== Action item ==
How many of the lines below include "shown"? Give the number and no other words.

===

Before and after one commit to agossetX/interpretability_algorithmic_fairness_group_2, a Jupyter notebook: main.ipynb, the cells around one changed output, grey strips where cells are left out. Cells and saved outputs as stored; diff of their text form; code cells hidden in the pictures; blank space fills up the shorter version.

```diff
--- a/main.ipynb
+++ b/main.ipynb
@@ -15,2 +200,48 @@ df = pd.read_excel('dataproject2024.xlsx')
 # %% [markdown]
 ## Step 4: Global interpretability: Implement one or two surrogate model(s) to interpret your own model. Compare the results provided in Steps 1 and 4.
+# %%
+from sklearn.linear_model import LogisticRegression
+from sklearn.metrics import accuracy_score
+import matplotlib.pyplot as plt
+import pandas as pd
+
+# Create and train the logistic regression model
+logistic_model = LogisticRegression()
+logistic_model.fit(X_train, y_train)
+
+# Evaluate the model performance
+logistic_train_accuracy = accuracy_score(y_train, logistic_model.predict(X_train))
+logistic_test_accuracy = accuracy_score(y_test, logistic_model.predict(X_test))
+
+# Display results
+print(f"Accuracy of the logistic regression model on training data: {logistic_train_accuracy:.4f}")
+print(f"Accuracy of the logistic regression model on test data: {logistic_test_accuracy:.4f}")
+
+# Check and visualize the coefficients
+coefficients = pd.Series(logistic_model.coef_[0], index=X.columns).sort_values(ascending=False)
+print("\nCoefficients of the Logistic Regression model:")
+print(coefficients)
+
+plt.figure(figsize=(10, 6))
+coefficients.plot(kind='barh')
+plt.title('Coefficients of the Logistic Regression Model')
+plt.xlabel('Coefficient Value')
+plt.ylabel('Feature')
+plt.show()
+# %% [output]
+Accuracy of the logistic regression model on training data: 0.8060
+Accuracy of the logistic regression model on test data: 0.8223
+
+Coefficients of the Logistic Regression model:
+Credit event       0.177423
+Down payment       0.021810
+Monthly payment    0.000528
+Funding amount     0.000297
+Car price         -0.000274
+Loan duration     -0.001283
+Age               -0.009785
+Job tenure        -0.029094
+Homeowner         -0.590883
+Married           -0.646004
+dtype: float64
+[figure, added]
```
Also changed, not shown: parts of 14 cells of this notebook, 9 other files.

===

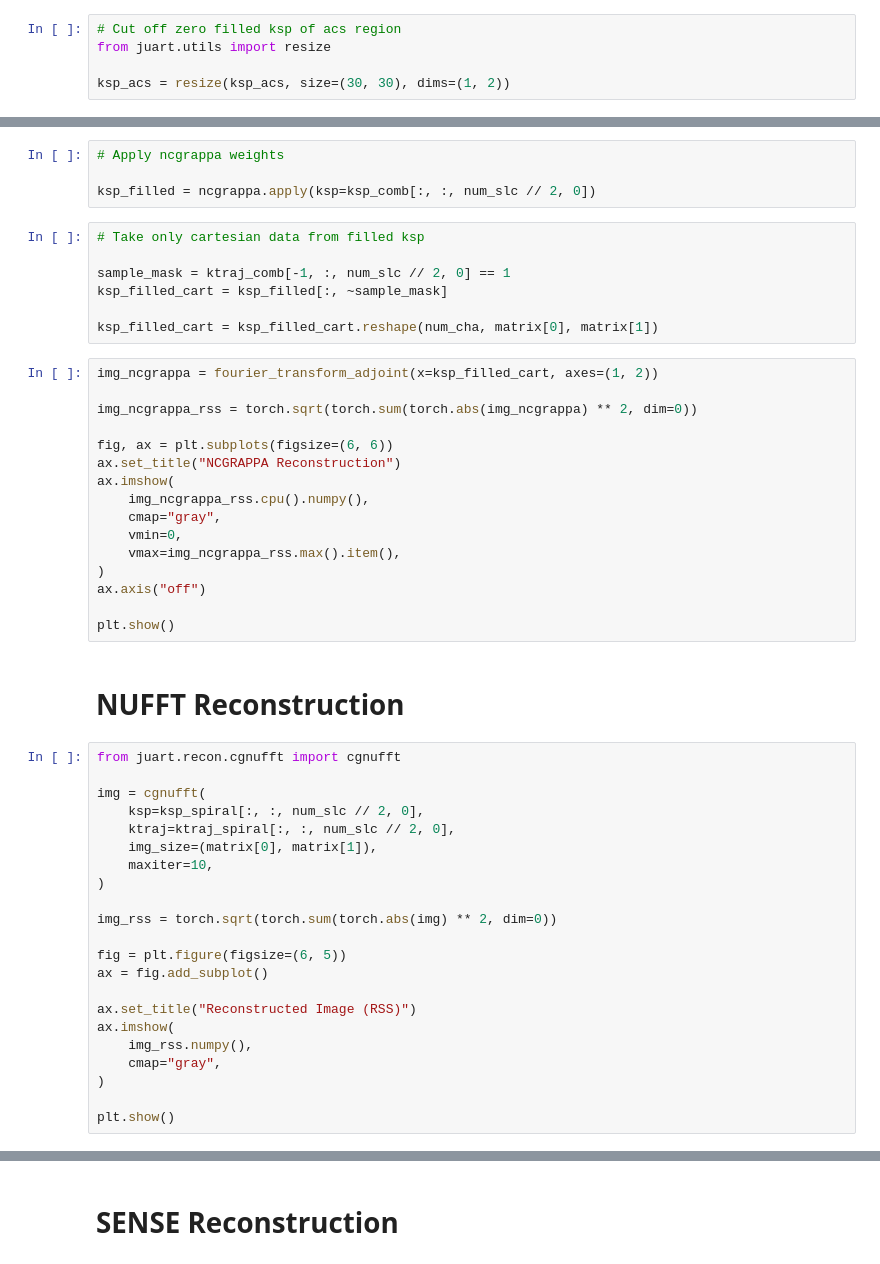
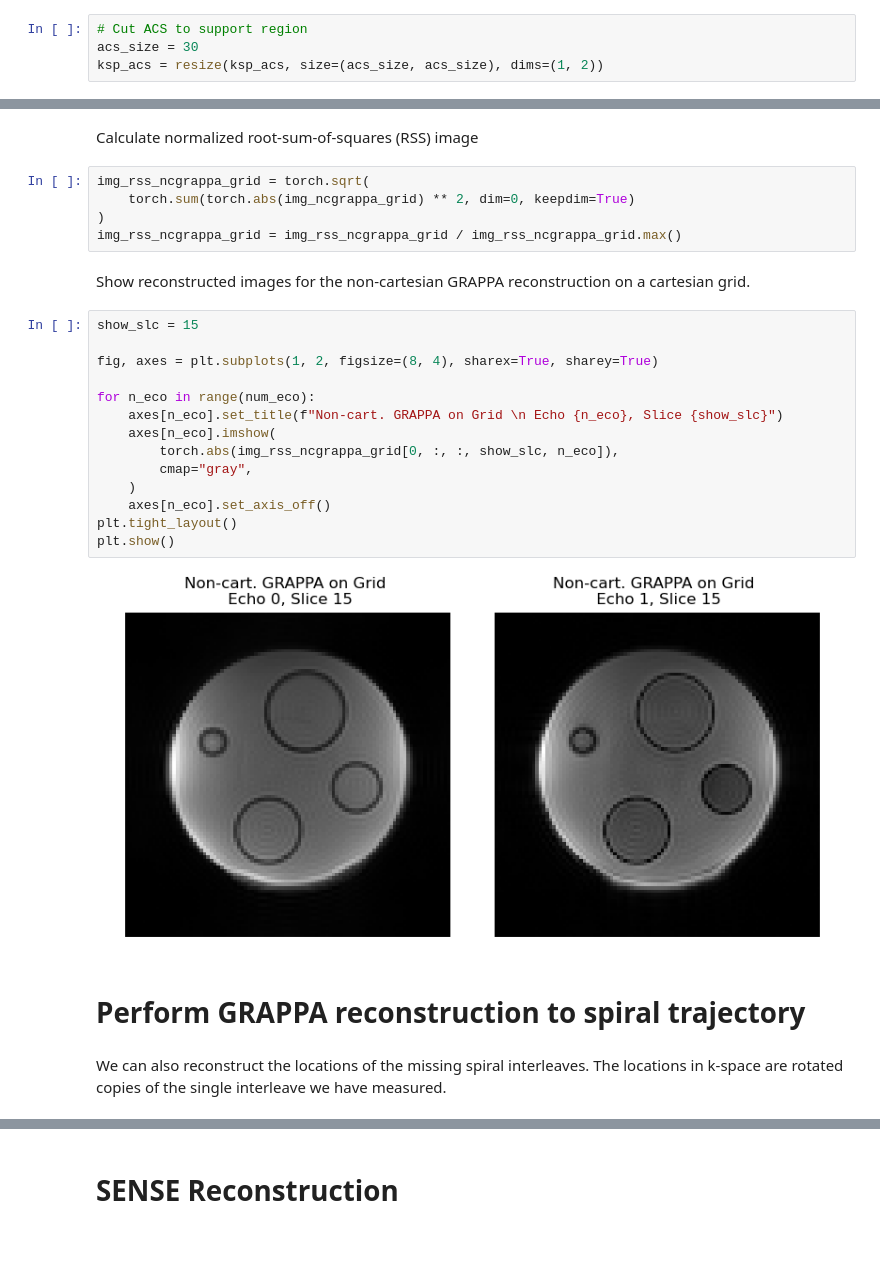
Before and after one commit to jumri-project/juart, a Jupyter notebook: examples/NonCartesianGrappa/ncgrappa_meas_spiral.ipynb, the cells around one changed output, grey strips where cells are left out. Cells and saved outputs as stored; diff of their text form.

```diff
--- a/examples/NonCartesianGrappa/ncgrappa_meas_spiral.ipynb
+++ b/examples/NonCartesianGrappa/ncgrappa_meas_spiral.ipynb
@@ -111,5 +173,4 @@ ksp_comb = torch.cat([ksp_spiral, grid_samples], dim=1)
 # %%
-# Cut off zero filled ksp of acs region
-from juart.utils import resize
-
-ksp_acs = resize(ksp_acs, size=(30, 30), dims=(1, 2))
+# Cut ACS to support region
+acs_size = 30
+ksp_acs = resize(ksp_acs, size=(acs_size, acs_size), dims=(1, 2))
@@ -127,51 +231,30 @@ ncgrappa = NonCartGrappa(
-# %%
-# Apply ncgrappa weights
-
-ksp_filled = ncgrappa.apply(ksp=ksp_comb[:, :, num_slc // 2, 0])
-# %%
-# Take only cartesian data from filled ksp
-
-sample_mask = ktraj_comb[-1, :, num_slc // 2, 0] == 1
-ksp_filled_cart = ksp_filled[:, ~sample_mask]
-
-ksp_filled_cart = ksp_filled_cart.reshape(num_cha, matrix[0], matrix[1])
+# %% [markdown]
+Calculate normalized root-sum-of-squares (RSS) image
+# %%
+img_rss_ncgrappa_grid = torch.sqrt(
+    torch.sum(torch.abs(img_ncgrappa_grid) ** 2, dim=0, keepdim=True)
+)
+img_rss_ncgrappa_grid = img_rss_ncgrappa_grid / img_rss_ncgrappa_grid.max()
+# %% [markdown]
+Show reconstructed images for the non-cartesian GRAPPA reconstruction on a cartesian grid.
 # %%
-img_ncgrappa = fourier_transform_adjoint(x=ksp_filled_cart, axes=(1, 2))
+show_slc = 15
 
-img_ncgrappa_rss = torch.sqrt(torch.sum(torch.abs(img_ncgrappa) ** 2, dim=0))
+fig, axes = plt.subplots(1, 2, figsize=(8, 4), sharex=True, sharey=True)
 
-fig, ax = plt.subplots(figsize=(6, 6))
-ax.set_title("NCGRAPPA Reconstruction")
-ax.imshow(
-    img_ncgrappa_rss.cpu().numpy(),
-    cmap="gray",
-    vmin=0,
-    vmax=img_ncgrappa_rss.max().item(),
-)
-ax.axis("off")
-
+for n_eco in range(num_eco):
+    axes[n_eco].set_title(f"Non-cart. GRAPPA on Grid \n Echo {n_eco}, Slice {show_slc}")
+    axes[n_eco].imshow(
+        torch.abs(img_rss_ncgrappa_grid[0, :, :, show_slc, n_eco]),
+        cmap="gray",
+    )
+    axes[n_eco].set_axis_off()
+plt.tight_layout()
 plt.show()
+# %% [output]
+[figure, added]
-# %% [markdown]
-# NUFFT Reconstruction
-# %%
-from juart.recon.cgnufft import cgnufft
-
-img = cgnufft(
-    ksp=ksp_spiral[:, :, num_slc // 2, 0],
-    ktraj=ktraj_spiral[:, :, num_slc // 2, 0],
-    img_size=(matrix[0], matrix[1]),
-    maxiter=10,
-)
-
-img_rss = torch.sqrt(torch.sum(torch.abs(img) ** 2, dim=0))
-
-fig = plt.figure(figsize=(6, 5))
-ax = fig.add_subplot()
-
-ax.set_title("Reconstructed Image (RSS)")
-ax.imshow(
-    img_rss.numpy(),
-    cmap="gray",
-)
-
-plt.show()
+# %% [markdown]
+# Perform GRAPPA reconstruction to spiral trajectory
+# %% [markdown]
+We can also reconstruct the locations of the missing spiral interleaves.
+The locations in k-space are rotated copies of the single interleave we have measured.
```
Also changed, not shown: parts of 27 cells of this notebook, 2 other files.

===

== Result of the exercise ==
2